(Data entries)
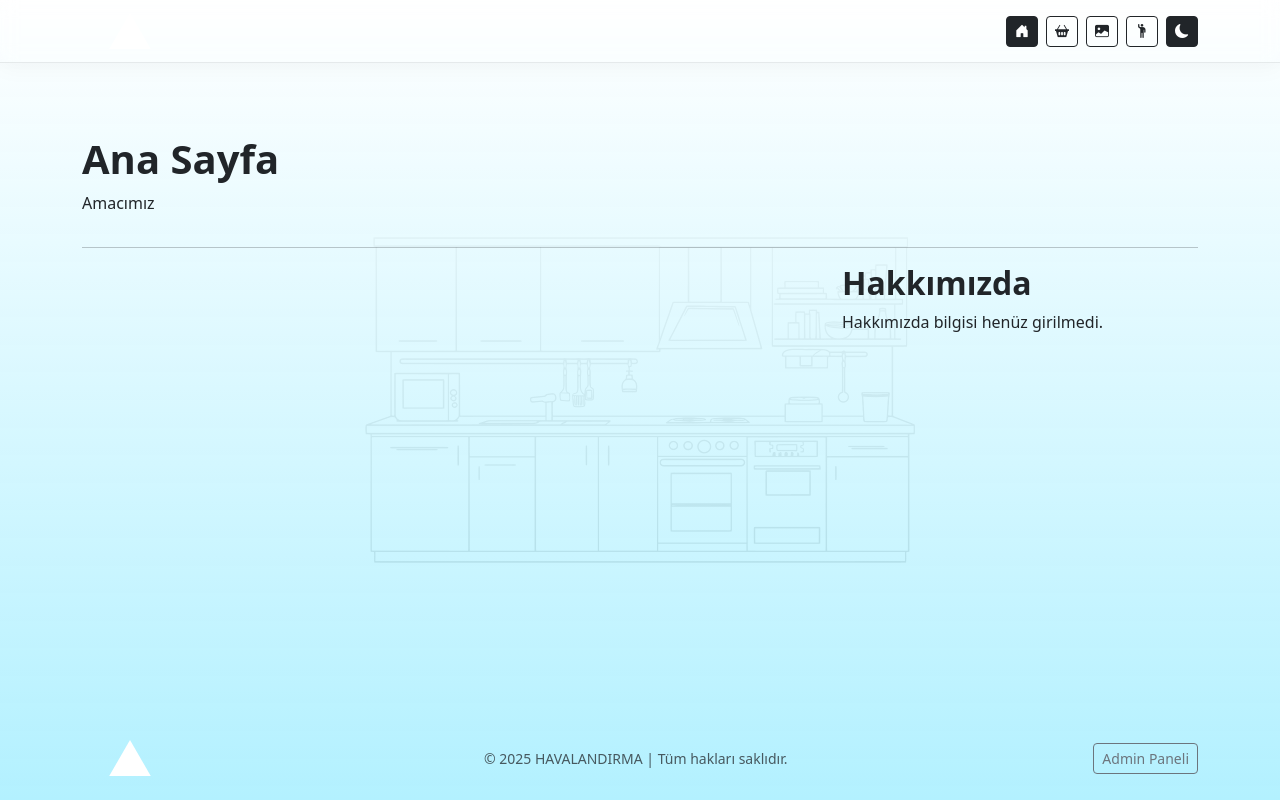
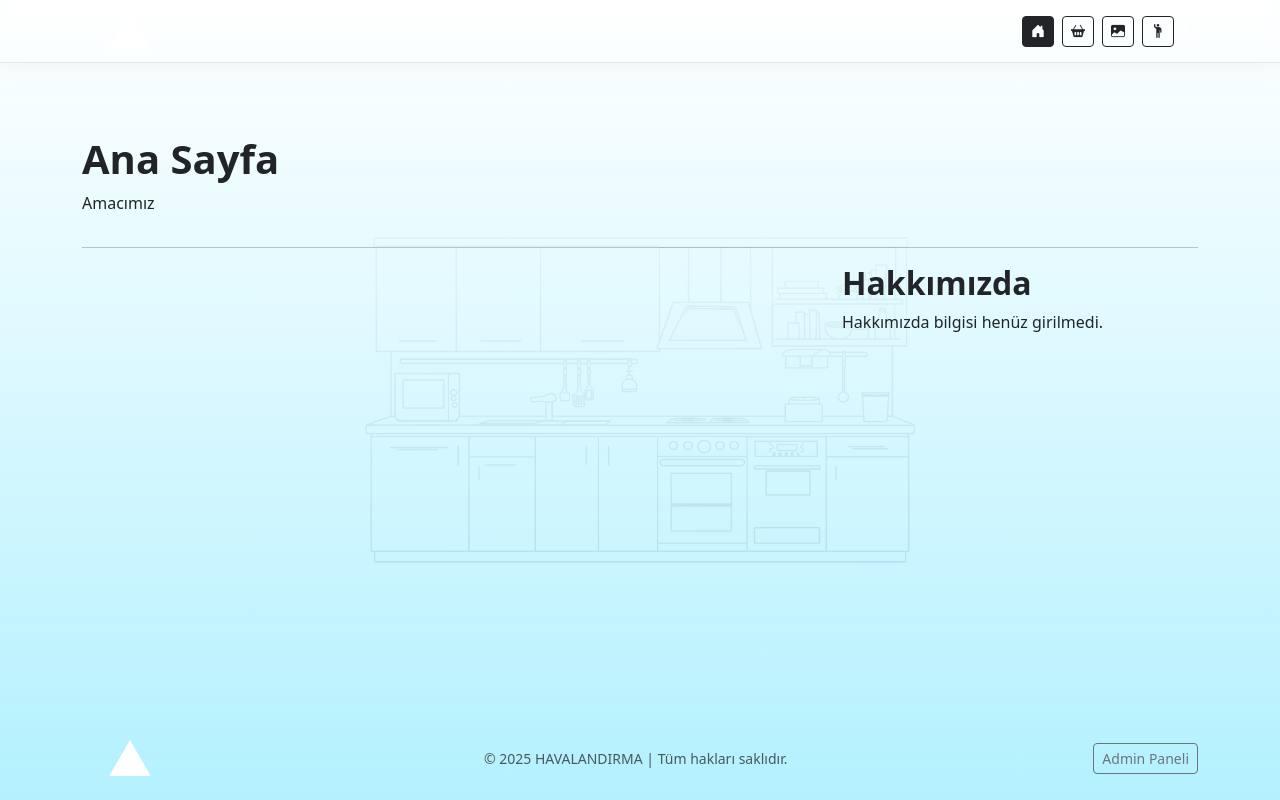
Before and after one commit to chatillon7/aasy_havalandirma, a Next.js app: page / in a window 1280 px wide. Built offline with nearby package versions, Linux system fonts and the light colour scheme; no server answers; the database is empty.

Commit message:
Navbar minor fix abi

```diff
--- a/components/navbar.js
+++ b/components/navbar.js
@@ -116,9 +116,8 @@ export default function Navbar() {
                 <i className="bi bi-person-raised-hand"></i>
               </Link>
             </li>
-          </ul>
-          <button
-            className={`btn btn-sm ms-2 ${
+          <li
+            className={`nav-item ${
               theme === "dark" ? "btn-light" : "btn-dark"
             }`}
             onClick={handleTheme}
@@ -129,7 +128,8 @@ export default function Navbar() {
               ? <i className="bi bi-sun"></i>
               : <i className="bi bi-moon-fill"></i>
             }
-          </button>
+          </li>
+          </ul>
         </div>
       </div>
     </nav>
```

WHAT IS REQUIRED =
The records are given above. Copy each line in them that holds "className".

RESPONSE BELOW =
                 <i className="bi bi-person-raised-hand"></i>
-            className={`btn btn-sm ms-2 ${
+            className={`nav-item ${
               ? <i className="bi bi-sun"></i>
               : <i className="bi bi-moon-fill"></i>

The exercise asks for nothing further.